Recently the news and everything going on around me have really got me thinking about the kind of world I live in. As an immigrant from India and living in South Carolina I have learned numerous things. I have learned that racism is everywhere. In addition to learning that white nationalism is a social issue even if Trump believes it is not.
Just recently the New Zealand mosque shooting shook the world to its core. Not only did the shooter, Brenton Tarrant, kill 50 people he also made a live stream video showcasing the whole terror attack. This terror attack was fueled by hate towards Muslim society and was meant to harm their community in a rather aggressive way. Officials even discovered Tarrants 74 page manifesto, filled with white supremacist thoughts and radical views. Tarrant chose to spread these views along the dark web hoping to inspire other people to carry out these acts of violence. Though he is being charged with murder and going through the justice system he will not be able to erase the pain and terror he has caused to the Islamic community. Islamaphobia is a real social issue that American society has faced since the 9/11 attacks. No faith should be so strong that it overpowers our common faith in humanity.

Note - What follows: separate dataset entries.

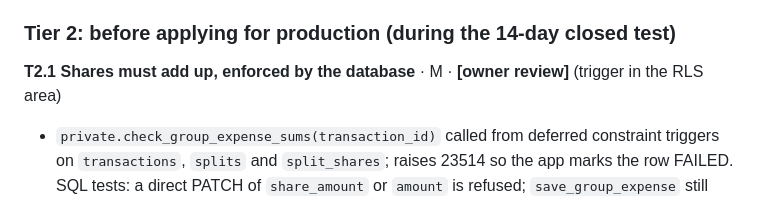
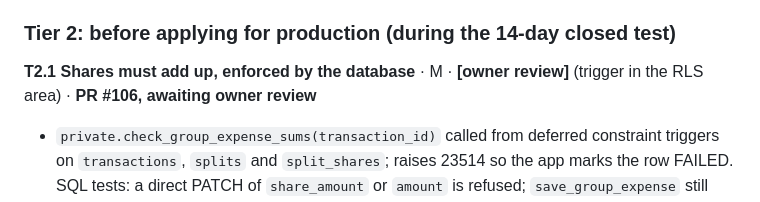
Before and after one commit to vaibhavcodesx/kharcha-paani, a Markdown page: docs/production-readiness/README.md, the part around the change. GitHub-like rendering.

Commit message:
Plan: T2.1 in #106
Co-Authored-By: Claude Opus 5.5 <noreply@anthropic.com>

```diff
--- a/docs/production-readiness/README.md
+++ b/docs/production-readiness/README.md
@@ -333,7 +333,7 @@ are never asked for permission and never see "payment to confirm" (NOTIF G1).
 
 ### Tier 2: before applying for production (during the 14-day closed test)
 
-**T2.1 Shares must add up, enforced by the database** · M · **[owner review]** (trigger in the RLS area)
+**T2.1 Shares must add up, enforced by the database** · M · **[owner review]** (trigger in the RLS area) · **PR #106, awaiting owner review**
 - `private.check_group_expense_sums(transaction_id)` called from deferred constraint triggers on
   `transactions`, `splits` and `split_shares`; raises 23514 so the app marks the row FAILED. SQL tests:
   a direct PATCH of `share_amount` or `amount` is refused; `save_group_expense` still passes; a
```
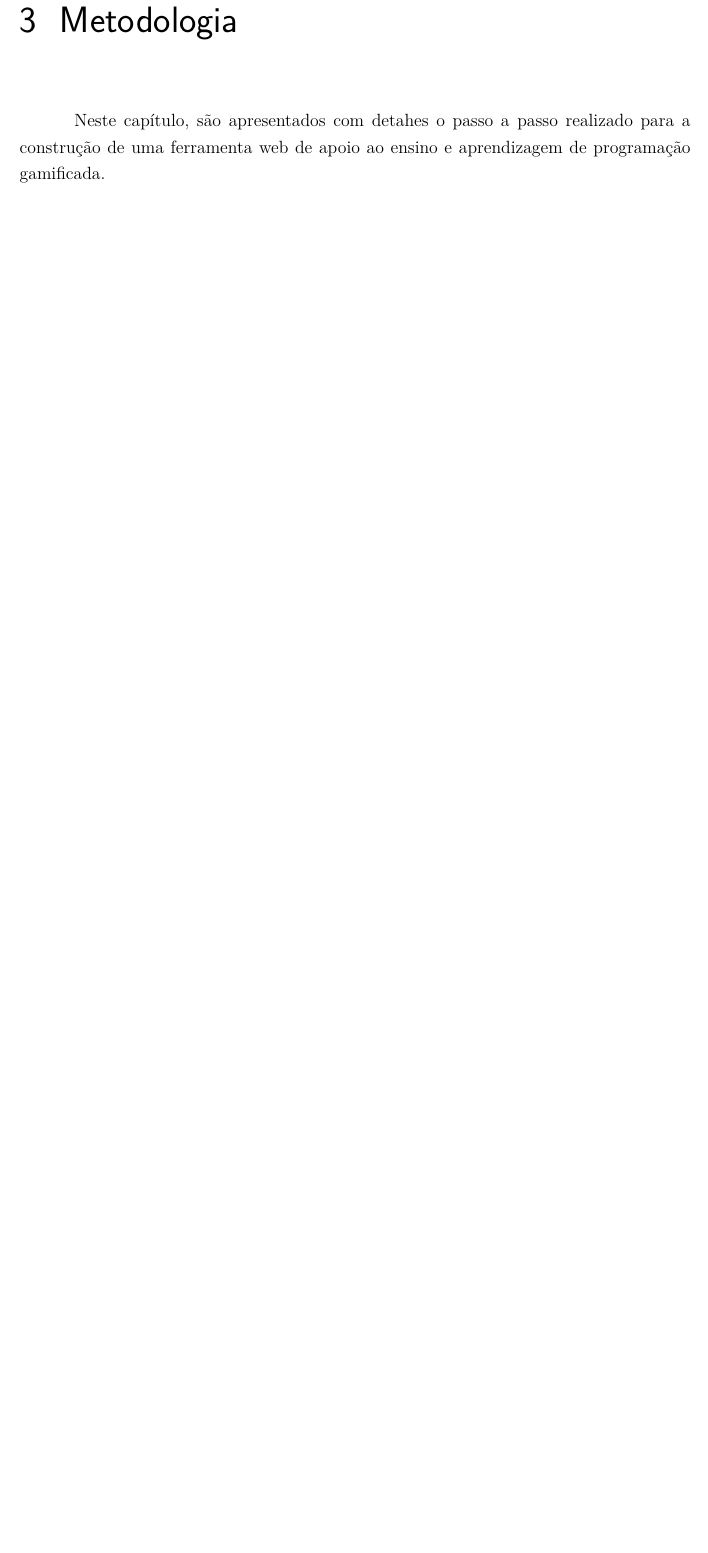
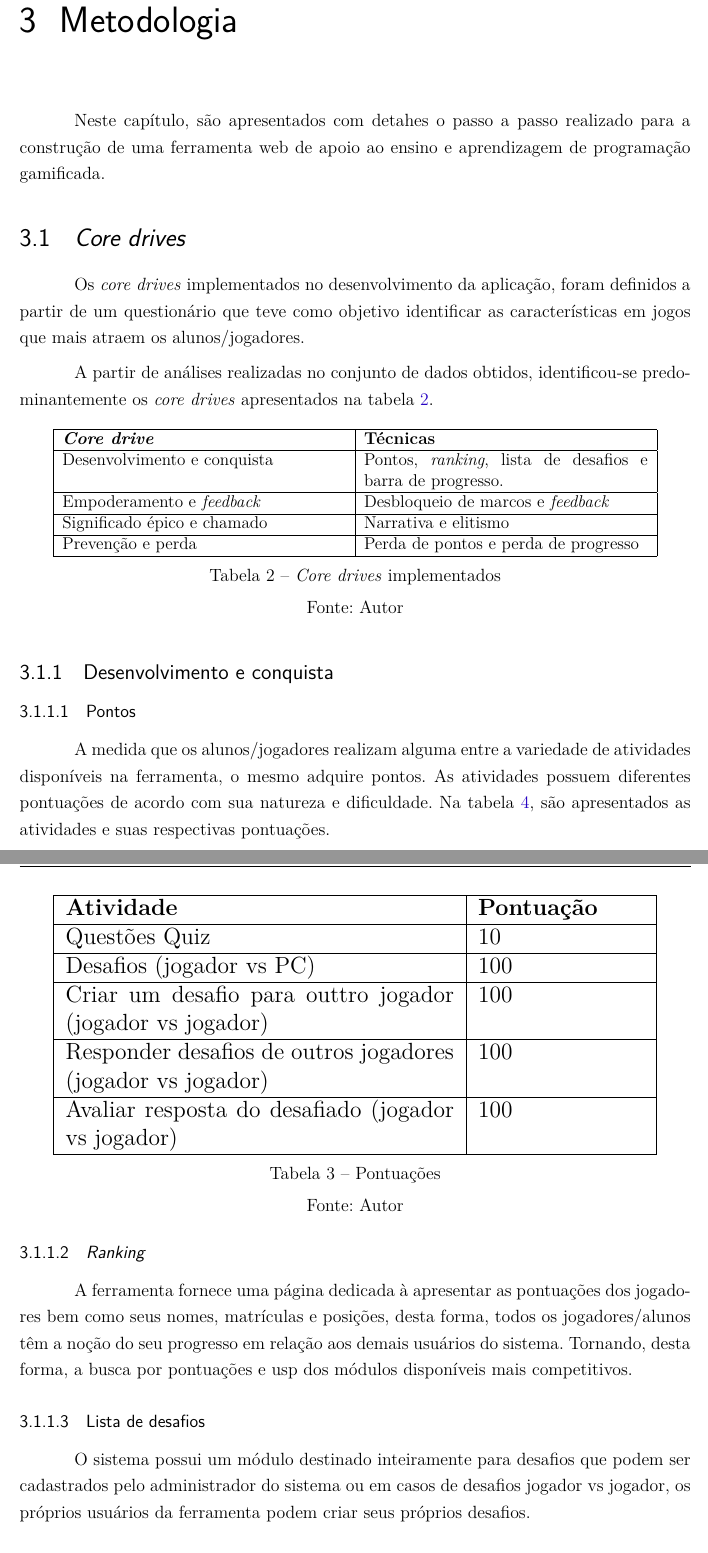
Before and after one commit to Eduardojvr/tcc2Escrita, a LaTeX thesis (tcc.tex, which reads editaveis/elementosdotexto.tex): part of page 33 of 51 before the commit and two parts of pages 34 and 35 of 54 after it, the two joined at a grey line, cut so that both start at the same text, the shorter picture padded with empty space. Compiled offline with pdfLaTeX.

Commit message:
Adiciona conteudo

```diff
--- a/editaveis/elementosdotexto.tex
+++ b/editaveis/elementosdotexto.tex
@@ -585,3 +580,64 @@ core drives
 
 Neste capítulo, são apresentados com detahes o passo a passo realizado para a construção de uma ferramenta web de apoio ao ensino e aprendizagem
 de programação gamificada.
+
+\section{\textit{Core drives}}
+
+	Os \textit{core drives} implementados no desenvolvimento da aplicação, foram definidos a partir de um questionário que teve como objetivo identificar as características
+em jogos que mais atraem os alunos/jogadores.
+
+	A partir de análises realizadas no conjunto de dados obtidos, identificou-se predominantemente os \textit{core drives} apresentados na tabela \ref{core}.
+
+	\begin{table}[h]
+		\centering
+		\resizebox{.9\textwidth}{!}{%
+		\begin{tabular}{|p{7cm}|p{7cm}|}
+		\hline
+		\textbf{\textit{Core drive}} & \textbf{Técnicas} \\ \hline
+		Desenvolvimento e conquista & Pontos, \textit{ranking}, lista de desafios e barra de progresso.  \\ \hline
+		Empoderamento e \textit{feedback} & Desbloqueio de marcos e \textit{feedback} \\ \hline
+		Significado épico e chamado &  Narrativa e elitismo\\ \hline
+		Prevenção e perda & Perda de pontos e perda de progresso \\ \hline
+		\end{tabular}%
+		}
+		\caption{\textit{Core drives} implementados}
+		\label{core}
+		Fonte: Autor
+		% \small{Quadro 1 - Classificação das questões, \citeonline{raposo2016desafio}}
+	\end{table}
+
+\subsection{Desenvolvimento e conquista}
+\subsubsection{Pontos}
+	A medida que os alunos/jogadores realizam alguma entre a variedade de atividades disponíveis na ferramenta, o mesmo adquire pontos.
+As atividades possuem diferentes pontuações de acordo com sua natureza e dificuldade. Na tabela \ref{pontos}, são apresentados as atividades e suas
+respectivas pontuações.
+
+\begin{table}[h]
+	\centering
+	\resizebox{.9\textwidth}{!}{%
+	\begin{tabular}{|p{7cm}|p{3cm}|}
+	\hline
+	\textbf{Atividade} & \textbf{Pontuação} \\ \hline
+	Questões Quiz & 10  \\ \hline
+	Desafios (jogador vs PC) & 100\\ \hline
+	Criar um desafio para outtro jogador (jogador vs jogador) &  100\\ \hline
+	Responder desafios de outros jogadores (jogador vs jogador) &  100\\ \hline
+	Avaliar resposta do desafiado (jogador vs jogador) & 100 \\ \hline
+	\end{tabular}%
+	}
+	\caption{Pontuações}
+	\label{pontos}
+	Fonte: Autor
+	% \small{Quadro 1 - Classificação das questões, \citeonline{raposo2016desafio}}
+\end{table}
+
+\pagebreak
+
+
+\subsubsection{\textit{Ranking}}
+	A ferramenta fornece uma página dedicada à apresentar as pontuações dos jogadores bem como seus nomes, matrículas e posições, desta forma, todos os jogadores/alunos
+ têm a noção do seu progresso em relação aos demais usuários do sistema. Tornando, desta forma, a busca por pontuações e usp dos módulos disponíveis mais competitivos.
+
+\subsubsection{Lista de desafios}
+	O sistema possui um módulo destinado inteiramente para desafios que podem ser cadastrados pelo administrador do sistema ou em casos de desafios jogador vs jogador, os próprios
+ usuários da ferramenta podem criar seus próprios desafios.
@@ -587,0 +663,5 @@ de programação gamificada.
+	Questões Quiz & 10  \\ \hline
+	Desafios (jogador vs PC) & 100\\ \hline
+	Criar um desafio para outtro jogador (jogador vs jogador) &  100\\ \hline
+	Responder desafios de outros jogadores (jogador vs jogador) &  100\\ \hline
+	Avaliar resposta do desafiado (jogador vs jogador) & 100 \\ \hline
```
Also changed, not shown: tcc.pdf, editaveis/elementosdotexto.tex (31 more changed lines), 9 other files.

Personally, I belong in the Sikh community, but yet I am too faced with terror while going to the Gurdwara. In 2012 there was an attack on a Gurdwara in Wisconsin that killed around 6 people while injuring many more. That mass shooting in Wisconsin was also fueled by anti-Muslim and Islamaphobia viewpoints. Yet, the base of that attack was based on ignorance because the shooter was ignorant about the peace that is offered within both Sikhism and Islam. In South Carolina, my gurdwara is often faced with acts of violence. I remember vividly one Sunday my friend and I were outside waiting for our parents to come out when 4-6 men on a motorcycle drove across the gurdwara yelling racial slurs. They even threw glass beer bottles toward the church scaring my friend and me as we sat there and cried. That day we were extremely scared for even setting foot in the one place we went to connect with God. After that day, it took my family and me about a month and a half before we went back to the gurdwara.
Every religion is based upon the idea of what a specific society considers to be the eternal truth or divine force that drives life and death. Though to sum up the meaning of religion it is the answer to all unanswered questions. Yet, no religion is superior or inferior to one another.
My final message to anyone reading this is that our faith should not be the basis for which we divide ourselves. America is known for being diverse, but as a society, we lack the strength to accept that diversity. I should not be discriminated against regardless if I am Sikh, Muslim, Christian, Hindu, or anything else. Instead of preaching about equality and diversity we need to stand for those thoughts and hold hands with our brothers and sisters as we fight to diminish the role of white supremacy and terror in America.